More often than not actual innovation will be the last option considered after all others have failed. History has shown that innovative companies often lose out to aggressive and unscrupulous competitors.

Re:TRUE inovation will always happen at places ... (0)

Anonymous Coward | about 2 years ago | (#38472090)

... where people need something new to fix a problem.

It will never really happen at places where people want to make a quick buck with it.

There's some truth there, but businessmen can and do innovate, usually in the latter phases of the cycle - they turn a fundamental advances into marketable products backed by financing, R&D, operations, sales, and support that people or companies can buy with some assurance that they won't be stuck with a tchotchke.

Re:TRUE inovation will always happen at places ... (0)

Anonymous Coward | about 2 years ago | (#38472360)

What complete and utter horseshit. Yes, innovation happens where people need to fix a problem. It ALSO happens at places where people want to make money. Or are you really fucking stupid enough to claim that companies such as AT&T (Bell Labs), IBM, GE, Motorola, Apple, etc NEVER innovate? You (and the dopes who marked you insightful) really need to pull your collective heads out of your asses.

Re:TRUE inovation will always happen at places ... (2)

Bert64 (520050) | about 2 years ago | (#38473478)

Unfortunately it can often be more profitable to stifle or delay an innovation, and so in a purely profit driven organisation this will be the course of action taken.

How many highly innovative technologies exist behind closed doors because their release would obsolete an older but more profitable technology?

Re:TRUE inovation will always happen at places ... (1)

bws111 (1216812) | about 2 years ago | (#38473950)

There is a world of difference between saying sometimes innovative technologies are held up for business reasons and saying that businesses NEVER innovate. It is obvious to anyone with half a brain that businesses DO in fact innovate. Just look at a smart phone, for instance. Everything from the battery to the display to the touch screen to the manufacturing processes that allow so much function to be packed in such a small space required innovation, most of it done by businesses looking to 'make a buck'.
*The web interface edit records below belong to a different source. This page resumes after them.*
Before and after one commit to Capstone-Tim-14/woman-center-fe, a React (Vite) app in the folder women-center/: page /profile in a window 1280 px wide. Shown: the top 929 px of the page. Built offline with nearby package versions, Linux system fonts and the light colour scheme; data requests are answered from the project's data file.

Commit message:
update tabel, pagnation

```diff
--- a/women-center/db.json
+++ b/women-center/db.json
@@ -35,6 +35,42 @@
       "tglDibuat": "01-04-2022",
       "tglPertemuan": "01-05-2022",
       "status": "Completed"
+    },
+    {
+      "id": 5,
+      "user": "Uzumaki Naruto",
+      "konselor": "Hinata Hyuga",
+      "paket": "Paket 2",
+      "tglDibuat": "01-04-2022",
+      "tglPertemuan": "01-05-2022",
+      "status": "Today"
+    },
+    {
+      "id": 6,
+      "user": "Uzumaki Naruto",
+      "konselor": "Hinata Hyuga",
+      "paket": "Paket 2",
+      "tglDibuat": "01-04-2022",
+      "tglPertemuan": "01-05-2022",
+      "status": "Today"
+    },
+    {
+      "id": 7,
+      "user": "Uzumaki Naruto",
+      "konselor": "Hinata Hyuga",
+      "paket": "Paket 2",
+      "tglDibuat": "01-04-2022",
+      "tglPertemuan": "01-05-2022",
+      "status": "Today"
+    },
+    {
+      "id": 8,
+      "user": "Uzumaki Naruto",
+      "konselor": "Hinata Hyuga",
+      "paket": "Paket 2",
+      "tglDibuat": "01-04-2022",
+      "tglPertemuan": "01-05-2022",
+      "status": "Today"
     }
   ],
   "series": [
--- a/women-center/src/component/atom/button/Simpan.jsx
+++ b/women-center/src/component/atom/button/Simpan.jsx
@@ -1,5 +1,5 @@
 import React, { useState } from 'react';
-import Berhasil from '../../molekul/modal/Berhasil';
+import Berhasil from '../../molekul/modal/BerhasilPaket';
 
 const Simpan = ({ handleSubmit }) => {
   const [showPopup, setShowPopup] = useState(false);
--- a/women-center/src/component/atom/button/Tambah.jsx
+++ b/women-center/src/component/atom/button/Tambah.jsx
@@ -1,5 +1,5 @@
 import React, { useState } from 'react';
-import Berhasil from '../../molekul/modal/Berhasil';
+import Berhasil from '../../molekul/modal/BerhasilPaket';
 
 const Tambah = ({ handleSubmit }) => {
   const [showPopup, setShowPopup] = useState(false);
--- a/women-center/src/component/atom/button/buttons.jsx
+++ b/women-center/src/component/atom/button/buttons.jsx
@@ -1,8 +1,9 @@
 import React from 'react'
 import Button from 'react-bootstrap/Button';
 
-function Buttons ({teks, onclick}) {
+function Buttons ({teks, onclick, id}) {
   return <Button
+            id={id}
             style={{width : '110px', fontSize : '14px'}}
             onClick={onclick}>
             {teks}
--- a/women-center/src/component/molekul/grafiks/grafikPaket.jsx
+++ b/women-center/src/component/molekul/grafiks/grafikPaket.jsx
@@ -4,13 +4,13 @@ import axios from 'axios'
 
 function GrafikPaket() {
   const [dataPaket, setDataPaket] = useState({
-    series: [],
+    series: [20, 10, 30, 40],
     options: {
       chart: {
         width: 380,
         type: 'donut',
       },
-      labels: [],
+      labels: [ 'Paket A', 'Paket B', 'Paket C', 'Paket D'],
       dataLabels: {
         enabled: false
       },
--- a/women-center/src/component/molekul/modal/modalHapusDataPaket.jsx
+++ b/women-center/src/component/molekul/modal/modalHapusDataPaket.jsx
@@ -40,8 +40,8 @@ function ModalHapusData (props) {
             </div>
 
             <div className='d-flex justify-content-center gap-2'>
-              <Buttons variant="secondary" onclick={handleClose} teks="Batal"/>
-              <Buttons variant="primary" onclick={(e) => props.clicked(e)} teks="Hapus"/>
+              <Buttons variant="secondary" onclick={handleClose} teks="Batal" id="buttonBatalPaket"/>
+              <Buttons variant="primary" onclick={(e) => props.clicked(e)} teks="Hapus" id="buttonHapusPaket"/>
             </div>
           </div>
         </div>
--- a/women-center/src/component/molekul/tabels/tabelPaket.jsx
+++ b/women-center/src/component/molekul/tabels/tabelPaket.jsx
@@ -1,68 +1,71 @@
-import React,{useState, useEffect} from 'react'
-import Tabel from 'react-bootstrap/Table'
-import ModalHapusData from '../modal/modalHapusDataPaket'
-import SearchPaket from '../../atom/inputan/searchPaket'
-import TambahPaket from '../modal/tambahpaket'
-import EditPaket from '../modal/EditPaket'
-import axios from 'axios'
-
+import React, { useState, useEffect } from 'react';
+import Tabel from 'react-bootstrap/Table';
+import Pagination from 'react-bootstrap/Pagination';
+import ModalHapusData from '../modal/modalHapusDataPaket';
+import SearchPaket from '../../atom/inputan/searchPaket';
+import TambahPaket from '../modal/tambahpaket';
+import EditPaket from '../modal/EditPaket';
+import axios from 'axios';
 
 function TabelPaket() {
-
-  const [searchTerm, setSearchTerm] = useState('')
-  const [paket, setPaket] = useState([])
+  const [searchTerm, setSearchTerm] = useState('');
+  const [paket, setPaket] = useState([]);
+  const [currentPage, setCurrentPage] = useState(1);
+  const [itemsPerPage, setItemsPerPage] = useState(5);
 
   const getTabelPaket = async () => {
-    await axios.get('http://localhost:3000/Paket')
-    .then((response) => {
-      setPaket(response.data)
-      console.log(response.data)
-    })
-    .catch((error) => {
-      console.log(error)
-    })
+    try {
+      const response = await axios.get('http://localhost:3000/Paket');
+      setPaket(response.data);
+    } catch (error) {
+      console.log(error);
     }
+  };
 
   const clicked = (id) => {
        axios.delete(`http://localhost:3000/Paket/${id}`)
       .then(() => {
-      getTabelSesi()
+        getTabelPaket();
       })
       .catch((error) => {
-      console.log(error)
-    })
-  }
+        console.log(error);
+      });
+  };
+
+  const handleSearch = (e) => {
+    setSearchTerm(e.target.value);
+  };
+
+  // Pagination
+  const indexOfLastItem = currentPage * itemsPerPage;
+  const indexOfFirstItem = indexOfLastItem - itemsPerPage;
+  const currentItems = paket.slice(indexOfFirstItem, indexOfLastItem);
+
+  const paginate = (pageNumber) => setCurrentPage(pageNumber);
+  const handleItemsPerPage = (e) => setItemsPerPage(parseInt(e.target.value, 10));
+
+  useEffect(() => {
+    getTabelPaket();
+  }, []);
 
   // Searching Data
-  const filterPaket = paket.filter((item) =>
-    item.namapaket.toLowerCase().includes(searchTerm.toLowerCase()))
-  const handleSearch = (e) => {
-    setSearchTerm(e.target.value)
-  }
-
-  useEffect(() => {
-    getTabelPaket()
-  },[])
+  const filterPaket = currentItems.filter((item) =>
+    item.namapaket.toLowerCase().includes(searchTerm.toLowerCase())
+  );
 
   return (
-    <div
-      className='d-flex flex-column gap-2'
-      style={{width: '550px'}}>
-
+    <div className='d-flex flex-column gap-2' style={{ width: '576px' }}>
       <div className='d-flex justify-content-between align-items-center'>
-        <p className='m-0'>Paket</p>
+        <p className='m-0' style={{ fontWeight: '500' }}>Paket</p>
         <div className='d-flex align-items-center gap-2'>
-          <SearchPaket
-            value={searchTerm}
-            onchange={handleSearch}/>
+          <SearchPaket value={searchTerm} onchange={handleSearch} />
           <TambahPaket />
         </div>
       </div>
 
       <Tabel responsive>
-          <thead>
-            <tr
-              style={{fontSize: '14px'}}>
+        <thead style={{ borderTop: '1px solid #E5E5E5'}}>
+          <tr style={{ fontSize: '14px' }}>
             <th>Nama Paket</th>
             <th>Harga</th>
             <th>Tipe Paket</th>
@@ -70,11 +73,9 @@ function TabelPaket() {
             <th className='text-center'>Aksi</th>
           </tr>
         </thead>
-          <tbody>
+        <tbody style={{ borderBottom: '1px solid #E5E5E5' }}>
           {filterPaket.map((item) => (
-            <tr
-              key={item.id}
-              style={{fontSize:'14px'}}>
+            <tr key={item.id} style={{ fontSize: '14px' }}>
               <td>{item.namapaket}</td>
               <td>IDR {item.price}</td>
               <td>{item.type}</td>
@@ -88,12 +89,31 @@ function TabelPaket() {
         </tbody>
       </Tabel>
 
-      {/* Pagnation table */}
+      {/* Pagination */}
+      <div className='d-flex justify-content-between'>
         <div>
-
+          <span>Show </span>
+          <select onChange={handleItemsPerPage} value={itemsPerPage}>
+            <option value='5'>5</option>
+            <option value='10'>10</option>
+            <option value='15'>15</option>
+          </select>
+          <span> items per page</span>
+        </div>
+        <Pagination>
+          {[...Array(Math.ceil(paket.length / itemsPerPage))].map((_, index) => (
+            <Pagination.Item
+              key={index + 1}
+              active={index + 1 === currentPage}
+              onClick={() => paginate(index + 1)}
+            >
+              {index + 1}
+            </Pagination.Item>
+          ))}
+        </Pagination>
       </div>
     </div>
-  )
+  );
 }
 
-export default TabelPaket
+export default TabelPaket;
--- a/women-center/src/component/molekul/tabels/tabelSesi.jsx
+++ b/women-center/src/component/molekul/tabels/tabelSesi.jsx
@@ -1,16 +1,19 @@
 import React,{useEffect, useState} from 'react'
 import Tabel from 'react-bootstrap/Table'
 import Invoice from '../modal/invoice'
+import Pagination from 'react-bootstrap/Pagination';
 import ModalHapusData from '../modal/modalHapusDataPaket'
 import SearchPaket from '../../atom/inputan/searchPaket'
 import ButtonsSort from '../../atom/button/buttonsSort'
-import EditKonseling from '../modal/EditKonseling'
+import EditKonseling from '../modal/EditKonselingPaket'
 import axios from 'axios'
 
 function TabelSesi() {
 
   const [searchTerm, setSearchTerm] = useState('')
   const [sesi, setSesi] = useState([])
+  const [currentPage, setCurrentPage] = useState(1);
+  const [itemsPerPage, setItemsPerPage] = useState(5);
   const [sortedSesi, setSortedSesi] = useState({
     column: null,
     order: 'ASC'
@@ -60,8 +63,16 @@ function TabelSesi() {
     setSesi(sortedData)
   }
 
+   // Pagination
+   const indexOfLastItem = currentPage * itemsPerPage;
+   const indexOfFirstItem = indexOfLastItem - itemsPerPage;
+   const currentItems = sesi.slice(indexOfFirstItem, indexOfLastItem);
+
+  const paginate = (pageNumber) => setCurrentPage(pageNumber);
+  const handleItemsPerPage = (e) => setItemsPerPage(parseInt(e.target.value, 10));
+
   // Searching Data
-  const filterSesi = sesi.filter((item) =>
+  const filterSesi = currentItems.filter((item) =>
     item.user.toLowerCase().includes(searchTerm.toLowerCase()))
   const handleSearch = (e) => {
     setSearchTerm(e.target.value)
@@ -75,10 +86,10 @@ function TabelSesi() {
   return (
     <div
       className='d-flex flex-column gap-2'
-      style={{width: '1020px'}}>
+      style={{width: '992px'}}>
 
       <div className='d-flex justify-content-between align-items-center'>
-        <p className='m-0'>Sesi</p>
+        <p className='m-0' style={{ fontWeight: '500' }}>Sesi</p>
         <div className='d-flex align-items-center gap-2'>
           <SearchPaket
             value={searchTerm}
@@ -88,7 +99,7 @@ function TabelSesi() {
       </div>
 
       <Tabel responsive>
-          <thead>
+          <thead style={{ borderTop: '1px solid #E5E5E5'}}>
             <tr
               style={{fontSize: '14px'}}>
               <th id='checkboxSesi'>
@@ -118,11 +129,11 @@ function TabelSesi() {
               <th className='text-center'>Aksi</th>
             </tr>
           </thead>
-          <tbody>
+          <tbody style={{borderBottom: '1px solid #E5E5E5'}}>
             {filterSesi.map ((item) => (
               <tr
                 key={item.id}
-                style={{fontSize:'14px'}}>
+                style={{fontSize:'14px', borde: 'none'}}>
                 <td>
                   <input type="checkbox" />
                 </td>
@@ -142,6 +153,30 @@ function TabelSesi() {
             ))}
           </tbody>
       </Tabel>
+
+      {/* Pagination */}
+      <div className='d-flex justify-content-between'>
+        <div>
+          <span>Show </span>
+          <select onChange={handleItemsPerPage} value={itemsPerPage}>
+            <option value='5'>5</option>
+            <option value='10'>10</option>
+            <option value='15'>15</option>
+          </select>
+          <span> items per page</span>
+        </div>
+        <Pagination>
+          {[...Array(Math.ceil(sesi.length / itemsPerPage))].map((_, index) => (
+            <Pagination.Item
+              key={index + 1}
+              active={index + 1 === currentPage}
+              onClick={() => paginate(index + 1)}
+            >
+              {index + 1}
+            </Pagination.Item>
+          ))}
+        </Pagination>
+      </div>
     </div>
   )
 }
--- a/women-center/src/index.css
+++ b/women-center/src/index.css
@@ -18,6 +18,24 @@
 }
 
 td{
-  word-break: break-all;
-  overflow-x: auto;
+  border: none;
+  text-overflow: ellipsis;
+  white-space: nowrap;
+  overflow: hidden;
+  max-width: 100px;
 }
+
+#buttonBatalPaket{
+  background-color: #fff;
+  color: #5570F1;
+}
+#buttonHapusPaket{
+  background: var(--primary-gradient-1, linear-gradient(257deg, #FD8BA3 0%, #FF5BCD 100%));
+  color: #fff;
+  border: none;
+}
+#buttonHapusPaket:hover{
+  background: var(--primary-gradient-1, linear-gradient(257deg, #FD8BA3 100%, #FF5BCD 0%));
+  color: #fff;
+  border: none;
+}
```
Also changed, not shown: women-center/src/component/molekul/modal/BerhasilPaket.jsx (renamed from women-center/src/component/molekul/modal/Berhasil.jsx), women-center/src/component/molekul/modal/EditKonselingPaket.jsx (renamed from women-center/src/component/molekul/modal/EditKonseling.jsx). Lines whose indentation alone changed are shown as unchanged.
Re:TRUE inovation will always happen at places ... (2)

SciComGeek (2537574) | about 2 years ago | (#38472546)

I agree that the fact that basic research leads to unexpected spinoff technologies is not generally given sufficient recognition, which your comment seems to imply, aix tom. But don't forget that both the Tevatron and LHC computing architectures are based on the use of cheap commercial technology. Without affordable computing components and later PCs, they could not accomplished all of these other things. It's a symbiosis. Of course, from your comment it isn't clear whether or not you meant to dismiss corporate innovation entirely, or just short-sighted corporate greed. So my apologies if I'm making any wrong assumptions.

Re:TRUE inovation will always happen at places ... (1)

aix tom (902140) | about 2 years ago | (#38473366)

Corporate innovation is of course there. And I definitely only dismiss the short-sighted corporate planning of these days.

When say a hundred, fifty, or even thirty years ago an employee came up with an idea that didn't give short-term profit, but might have been a profitable thing 4-5 years from now, the chances were WAY bigger that a company developed something in that direction.

In the climate today, where everything has to turn a profit in 6-12 month or it isn't tried corporate research can of course make existing technology cheaper and/or better. But it can't really come up with really NEW stuff, because new stuff takes time before it turns a profit.

Red Hat not opens source??? (1)

Shompol (1690084) | about 2 years ago | (#38471694)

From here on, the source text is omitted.